Over the past few months, Keane has blogged about some of the issues that have recently come to light in the life insurance industry – and how many life insurance companies have found themselves under scrutiny from a beneficiary communication and unclaimed property perspective. As a result, the life insurance industry is starting to see some regulatory changes that will impact the way they communicate with policyholders and beneficiaries. In fact, just last week, California passed two laws intended to tighten consumer protections on retained asset accounts (RAAs).
One of the laws, S.B. 599, repeals the current law that had previously allowed insurers to require beneficiaries to receive their life insurance proceeds only through an RAA. The new law now requires life insurers to obtain a beneficiary’s written declaration as to how he/she wants to receive a benefit payment. California State Insurance Commissioner Dave Jones asked the state legislature to pass this law because of the issues RAA accounts can present. Retained asset accounts appear similar to a checking account, however retailers do not readily accept RAA drafts, and some RAAs have minimum draft requirements. In addition, RAAs are not protected by federal deposit insurance, making the accounts not only hard to access, but also not ideal from a consumer perspective.
Under the new law, insurers can also set up an RAA if the beneficiary fails to make a decision and if the declaration form clearly disclosed that the default benefits payment mechanism was an RAA.
The second law, S.B. 713, requires insurers to make specific disclosures to beneficiaries of life insurance policies regarding retained asset accounts before the funds are placed into those accounts. This law is based on the National Association of Insurance Commissioners (NAIC) model bulletin drafted last year. Insurers will now need to inform beneficiaries of how they can access the entire account amount, what the interest rate is, how the account funds are guaranteed, and how they can learn about their guaranteed limits of coverage so that they can make an informed decision about the RAA option. Also, if a beneficiary chooses to receive their benefits through an retained asset account, the bill requires insurers to issue a supplemental contract detailing beneficiaries’ rights and the insurer’s obligations relating to these accounts.
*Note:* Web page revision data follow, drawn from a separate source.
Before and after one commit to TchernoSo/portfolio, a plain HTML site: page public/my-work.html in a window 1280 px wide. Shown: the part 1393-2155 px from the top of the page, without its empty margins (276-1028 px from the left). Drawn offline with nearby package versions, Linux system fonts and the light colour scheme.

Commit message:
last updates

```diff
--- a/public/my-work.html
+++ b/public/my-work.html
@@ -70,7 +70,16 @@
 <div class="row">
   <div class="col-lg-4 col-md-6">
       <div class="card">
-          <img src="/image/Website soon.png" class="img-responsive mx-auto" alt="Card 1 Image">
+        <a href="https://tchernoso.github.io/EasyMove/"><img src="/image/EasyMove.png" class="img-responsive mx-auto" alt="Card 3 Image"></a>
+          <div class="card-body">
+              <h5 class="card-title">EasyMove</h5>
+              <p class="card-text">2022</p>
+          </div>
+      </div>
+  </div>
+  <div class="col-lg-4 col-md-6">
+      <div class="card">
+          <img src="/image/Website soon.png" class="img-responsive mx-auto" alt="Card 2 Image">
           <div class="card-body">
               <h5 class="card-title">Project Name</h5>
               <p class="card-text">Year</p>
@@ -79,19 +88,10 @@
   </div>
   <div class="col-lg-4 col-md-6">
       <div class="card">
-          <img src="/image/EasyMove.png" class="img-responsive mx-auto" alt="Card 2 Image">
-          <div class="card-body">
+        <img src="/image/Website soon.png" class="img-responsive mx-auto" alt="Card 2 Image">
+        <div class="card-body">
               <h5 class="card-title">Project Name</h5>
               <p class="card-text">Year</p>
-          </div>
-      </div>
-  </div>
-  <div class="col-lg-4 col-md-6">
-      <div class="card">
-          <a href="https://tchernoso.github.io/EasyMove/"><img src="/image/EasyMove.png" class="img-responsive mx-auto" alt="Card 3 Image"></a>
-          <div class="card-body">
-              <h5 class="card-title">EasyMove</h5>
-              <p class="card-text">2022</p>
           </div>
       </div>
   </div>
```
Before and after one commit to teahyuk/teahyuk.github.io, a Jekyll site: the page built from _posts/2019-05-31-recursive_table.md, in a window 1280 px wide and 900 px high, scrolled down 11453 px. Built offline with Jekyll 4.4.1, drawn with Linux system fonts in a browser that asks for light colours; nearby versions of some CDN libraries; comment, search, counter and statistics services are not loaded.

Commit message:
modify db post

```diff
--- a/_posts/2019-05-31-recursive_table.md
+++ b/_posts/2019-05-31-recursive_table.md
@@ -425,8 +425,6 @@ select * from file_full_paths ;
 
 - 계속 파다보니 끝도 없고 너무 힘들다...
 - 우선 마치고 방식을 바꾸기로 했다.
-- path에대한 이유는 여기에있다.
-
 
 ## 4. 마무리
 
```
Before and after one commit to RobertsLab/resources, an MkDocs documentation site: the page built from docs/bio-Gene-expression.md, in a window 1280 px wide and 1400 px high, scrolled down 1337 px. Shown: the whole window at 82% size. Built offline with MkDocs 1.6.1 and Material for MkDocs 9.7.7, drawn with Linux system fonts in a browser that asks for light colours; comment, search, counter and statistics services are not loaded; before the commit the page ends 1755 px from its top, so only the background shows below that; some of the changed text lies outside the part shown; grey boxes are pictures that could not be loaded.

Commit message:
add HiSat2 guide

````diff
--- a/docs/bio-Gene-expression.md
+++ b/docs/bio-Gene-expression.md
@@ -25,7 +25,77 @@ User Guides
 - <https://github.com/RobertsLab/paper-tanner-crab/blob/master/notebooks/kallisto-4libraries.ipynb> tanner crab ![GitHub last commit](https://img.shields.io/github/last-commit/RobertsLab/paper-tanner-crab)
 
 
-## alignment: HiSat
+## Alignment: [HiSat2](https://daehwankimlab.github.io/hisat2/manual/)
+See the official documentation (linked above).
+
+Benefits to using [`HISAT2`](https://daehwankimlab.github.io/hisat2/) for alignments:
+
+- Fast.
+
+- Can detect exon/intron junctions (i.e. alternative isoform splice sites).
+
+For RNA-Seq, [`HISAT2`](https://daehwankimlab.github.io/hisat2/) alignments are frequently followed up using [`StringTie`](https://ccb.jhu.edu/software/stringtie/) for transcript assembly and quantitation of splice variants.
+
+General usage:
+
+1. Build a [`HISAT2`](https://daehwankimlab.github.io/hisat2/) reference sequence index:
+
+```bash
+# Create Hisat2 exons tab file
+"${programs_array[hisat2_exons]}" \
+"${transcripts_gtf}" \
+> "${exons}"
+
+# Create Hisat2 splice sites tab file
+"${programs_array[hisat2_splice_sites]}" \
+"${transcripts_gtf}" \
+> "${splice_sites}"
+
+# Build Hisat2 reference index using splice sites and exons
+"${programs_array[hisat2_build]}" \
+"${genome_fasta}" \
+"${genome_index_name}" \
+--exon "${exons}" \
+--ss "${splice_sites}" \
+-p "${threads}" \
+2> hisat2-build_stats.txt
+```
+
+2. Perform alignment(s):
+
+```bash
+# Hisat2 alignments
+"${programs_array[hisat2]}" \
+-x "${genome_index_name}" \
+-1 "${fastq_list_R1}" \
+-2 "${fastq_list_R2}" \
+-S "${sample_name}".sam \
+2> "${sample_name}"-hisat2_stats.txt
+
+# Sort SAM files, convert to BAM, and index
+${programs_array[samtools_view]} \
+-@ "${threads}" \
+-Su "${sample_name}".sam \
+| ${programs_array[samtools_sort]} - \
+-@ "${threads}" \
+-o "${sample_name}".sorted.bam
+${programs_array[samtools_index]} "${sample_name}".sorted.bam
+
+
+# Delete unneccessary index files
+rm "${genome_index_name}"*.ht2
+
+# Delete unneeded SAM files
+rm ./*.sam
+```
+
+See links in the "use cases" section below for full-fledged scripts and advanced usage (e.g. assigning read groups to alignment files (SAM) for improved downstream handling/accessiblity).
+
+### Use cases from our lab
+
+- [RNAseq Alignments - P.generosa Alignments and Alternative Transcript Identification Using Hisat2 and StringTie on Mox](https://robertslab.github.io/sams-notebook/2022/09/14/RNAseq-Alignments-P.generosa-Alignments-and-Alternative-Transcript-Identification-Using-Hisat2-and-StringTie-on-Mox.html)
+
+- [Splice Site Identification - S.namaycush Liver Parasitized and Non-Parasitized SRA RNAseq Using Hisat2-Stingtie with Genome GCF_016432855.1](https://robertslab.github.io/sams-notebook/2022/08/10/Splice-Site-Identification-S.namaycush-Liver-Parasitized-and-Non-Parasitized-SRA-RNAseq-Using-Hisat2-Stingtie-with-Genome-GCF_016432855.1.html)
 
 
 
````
Both laws go into effect January 1, 2012. For more information, please click here.